More than 97% of the infections seen by Kaspersky Lab and 66% of those seen by BitSight used the older software.
WannaCry started spreading in mid-May and, so far, has infected more than 200,000 computers around the world.
In the UK, some hospitals had to turn away patients as the worm shut down computer systems.
Many suggested that the reason UK hospitals suffered was because many of them still relied on programmes that required Windows XP – a version of Microsoft’s OS that debuted in 2001.
But infections of XP by WannaCry were “insignificant” said Costin Raiu from Kaspersky Lab.
Windows 7 was first released in 2009 and the most widely infected version was the x64 edition, which is widely used in large organisations, showed figures from Kasperksy.
Many organisations seem to have been caught out because they failed to apply a patch, issued by Microsoft in March. that blocked the vulnerability which WannaCry exploited.
Spanish telecoms firm Telefonica, French carmaker Renault, German rail firm Deutsche Bahn, logistics firm Fedex, Russia’s interior ministry and 61 NHS organisations were all caught out by WannaCry.

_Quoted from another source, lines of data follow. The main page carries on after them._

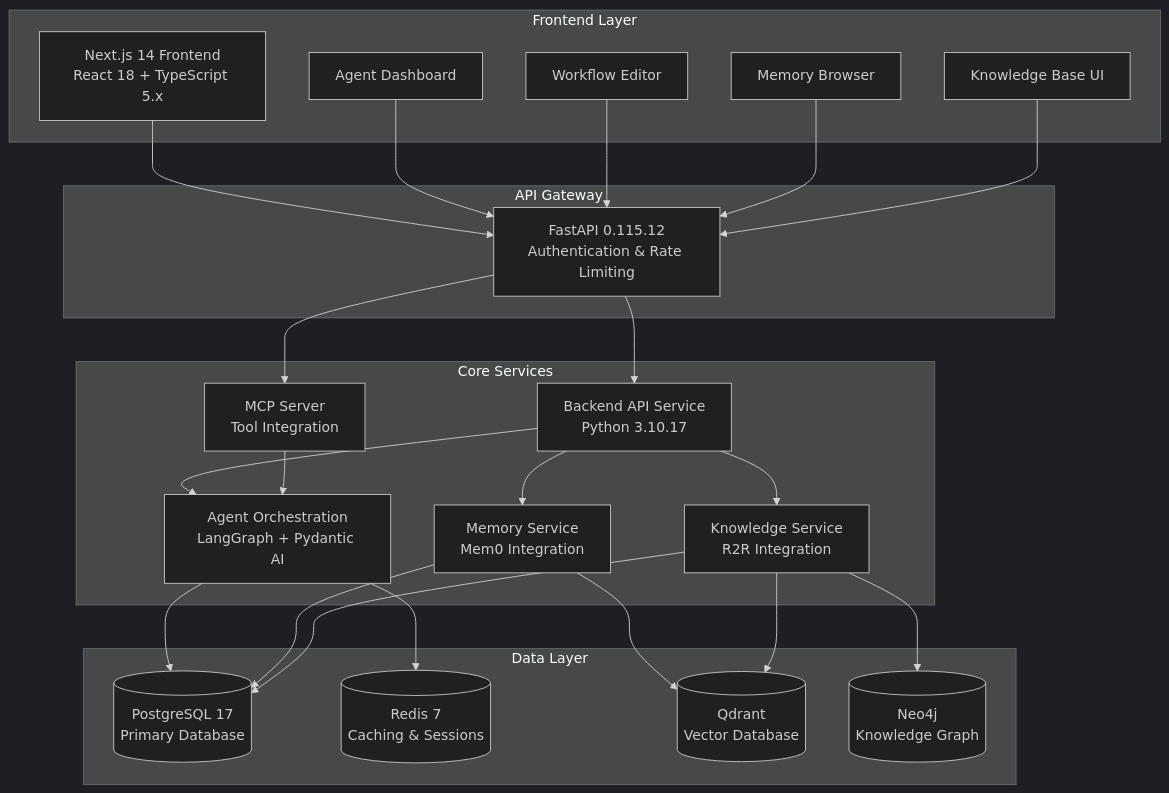
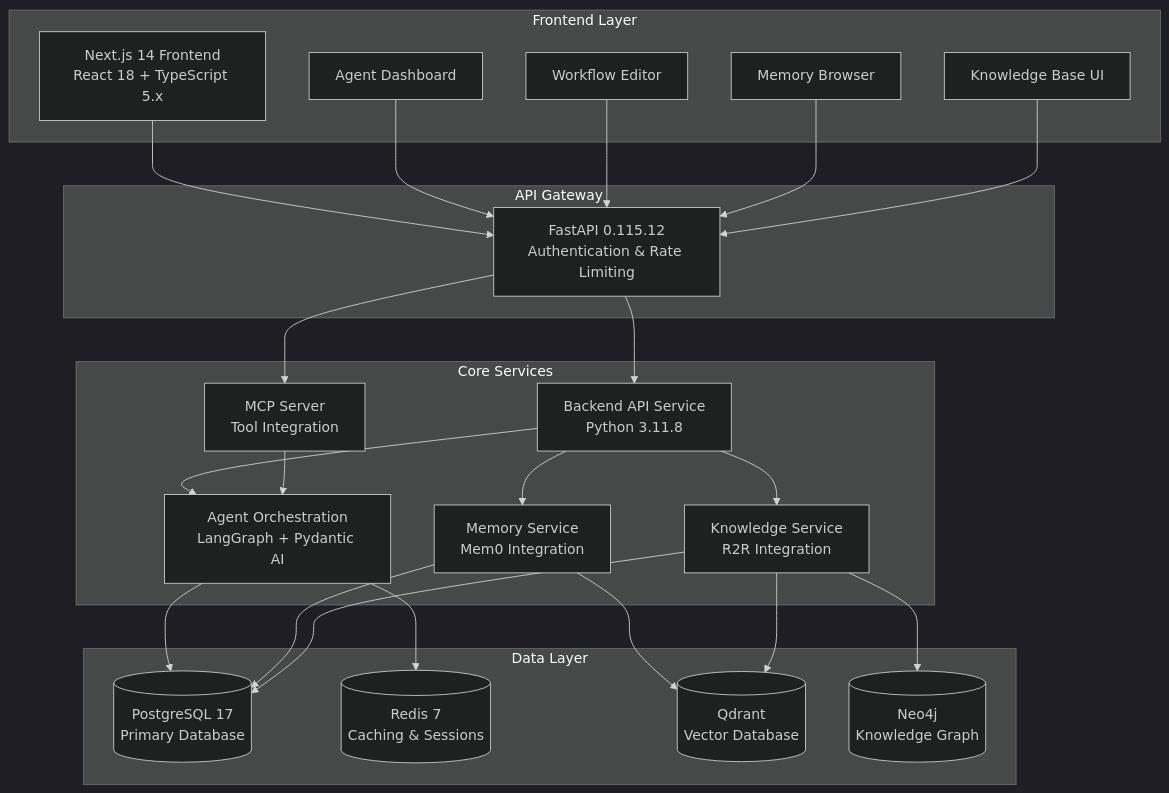
One commit to JackSmack1971/AgentFlow changed the first of 5 diagrams in README.md. Above: the diagram before and after it, drawn with Mermaid (dark theme). The commit also changed other lines of this file and 10 other files, not shown here.

````diff
--- a/README.md
+++ b/README.md
@@ -55,52 +55,52 @@
 ```mermaid
 flowchart TB
     subgraph "Frontend Layer"
         UI[Next.js 14 Frontend<br/>React 18 + TypeScript 5.x]
         DASH[Agent Dashboard]
         WORK[Workflow Editor]
         MEM[Memory Browser]
         KB[Knowledge Base UI]
     end
     
     subgraph "API Gateway"
         GW[FastAPI 0.115.12<br/>Authentication & Rate Limiting]
     end
     
     subgraph "Core Services"
-        API[Backend API Service<br/>Python 3.10.17]
+        API[Backend API Service<br/>Python 3.11.8]
         MCP[MCP Server<br/>Tool Integration]
         AGENT[Agent Orchestration<br/>LangGraph + Pydantic AI]
         MEMORY[Memory Service<br/>Mem0 Integration]
         RAG[Knowledge Service<br/>R2R Integration]
     end
     
     subgraph "Data Layer"
         PG[(PostgreSQL 17<br/>Primary Database)]
         REDIS[(Redis 7<br/>Caching & Sessions)]
         QD[(Qdrant<br/>Vector Database)]
         NEO[(Neo4j<br/>Knowledge Graph)]
     end
     
     UI --> GW
     DASH --> GW
     WORK --> GW
     MEM --> GW
     KB --> GW
     
     GW --> API
     GW --> MCP
     
     API --> AGENT
     API --> MEMORY
     API --> RAG
     
     AGENT --> PG
     AGENT --> REDIS
     MEMORY --> PG
     MEMORY --> QD
     RAG --> PG
     RAG --> QD
     RAG --> NEO
     
     MCP --> AGENT
 ```
````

After encrypting files, the WannaCry worm demanded a payment of £230 ($300) in bitcoins before they were unfrozen. So far, a reported 296 payments totalling $99,448 (£76,555) have been made to the bitcoin wallets tied to the ransomware.